CALCIO STORICO FROM ITALY!!




COSTUMED WITH A MEDIEVAL AIR

    A sport for all times, the Calcio Storico or traditional football played in costume, in Florence, Italy, dates back to the 15th century. Woven with Italian brain, brawn and passion, the Calcio Storico was played by the aristocratic young noble men in front of the Basilica of Santa Croce and some times in the areas of Via Il Prato, Piazza della Signoria or Piazza Santa Maria Novella in celebration of the Feast of St. John. Held every year on June 24th, the awesome pageant of the Calcio Storico takes you to its ancient origins where ‘calcio in costume’ or ‘costume football’ was played for over 500 years.




The playing field

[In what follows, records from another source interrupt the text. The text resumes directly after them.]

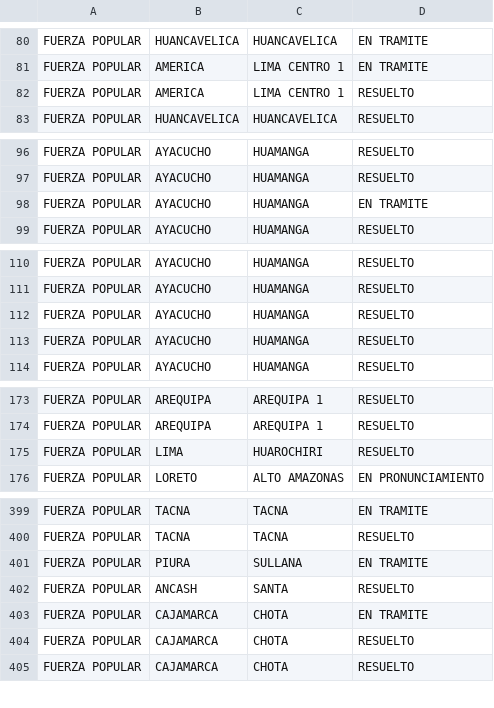
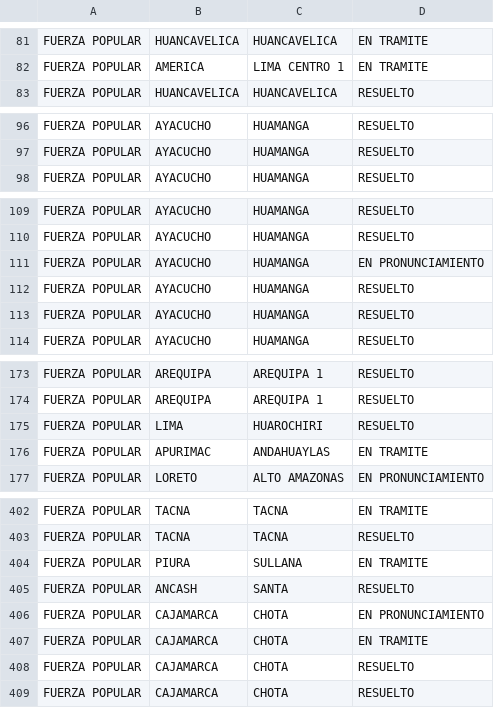
Before and after one commit to GenyLeong/nulidad_electoral, a CSV file: tabla_FP.csv, drawn as a sheet; only a part is shown, gaps mark what is left out; removed rows and columns are numbered as before the commit, all else as after; the diff covers the shown part only; the diff names each change by its address in the sheet, - before the commit and + after, or states it on an @@ line.

```diff
--- a/tabla_FP.csv
+++ b/tabla_FP.csv
-row 82: FUERZA POPULAR | AMERICA | LIMA CENTRO 1 | RESUELTO
-row 98: FUERZA POPULAR | AYACUCHO | HUAMANGA | EN TRAMITE
+row 111: FUERZA POPULAR | AYACUCHO | HUAMANGA | EN PRONUNCIAMIENTO
+row 176: FUERZA POPULAR | APURIMAC | ANDAHUAYLAS | EN TRAMITE
+row 406: FUERZA POPULAR | CAJAMARCA | CHOTA | EN PRONUNCIAMIENTO
```
Also changed, not shown: 19 added rows, 20 removed rows, 1 moved row and 1 edited cell elsewhere in this file, tabla_mapa_FP.csv, 2 other files.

    With traditional districts to identify each of the four teams, the Calcio Storico, ‘calcio livrea’ or ‘football in livery’, colors the spirited pageant with the teams dressed in different colors, blue for St. Croce, red for St. Maria Novella, white for St. Spirito and green for St. Giovanni. Stimulating and involving body, mind and soul, the bloody and violent sport of the Calcio Storico stunned even the armies of Charles V, who had come to re-install the Medici government with the sound of firearms and the cannon tearing through the air. The Florentines continued their game as if nothing had happened as His Royal Majesty and his Imperial army stared in utter shock at the Renaissance costumed players as they proudly upheld their traditional game.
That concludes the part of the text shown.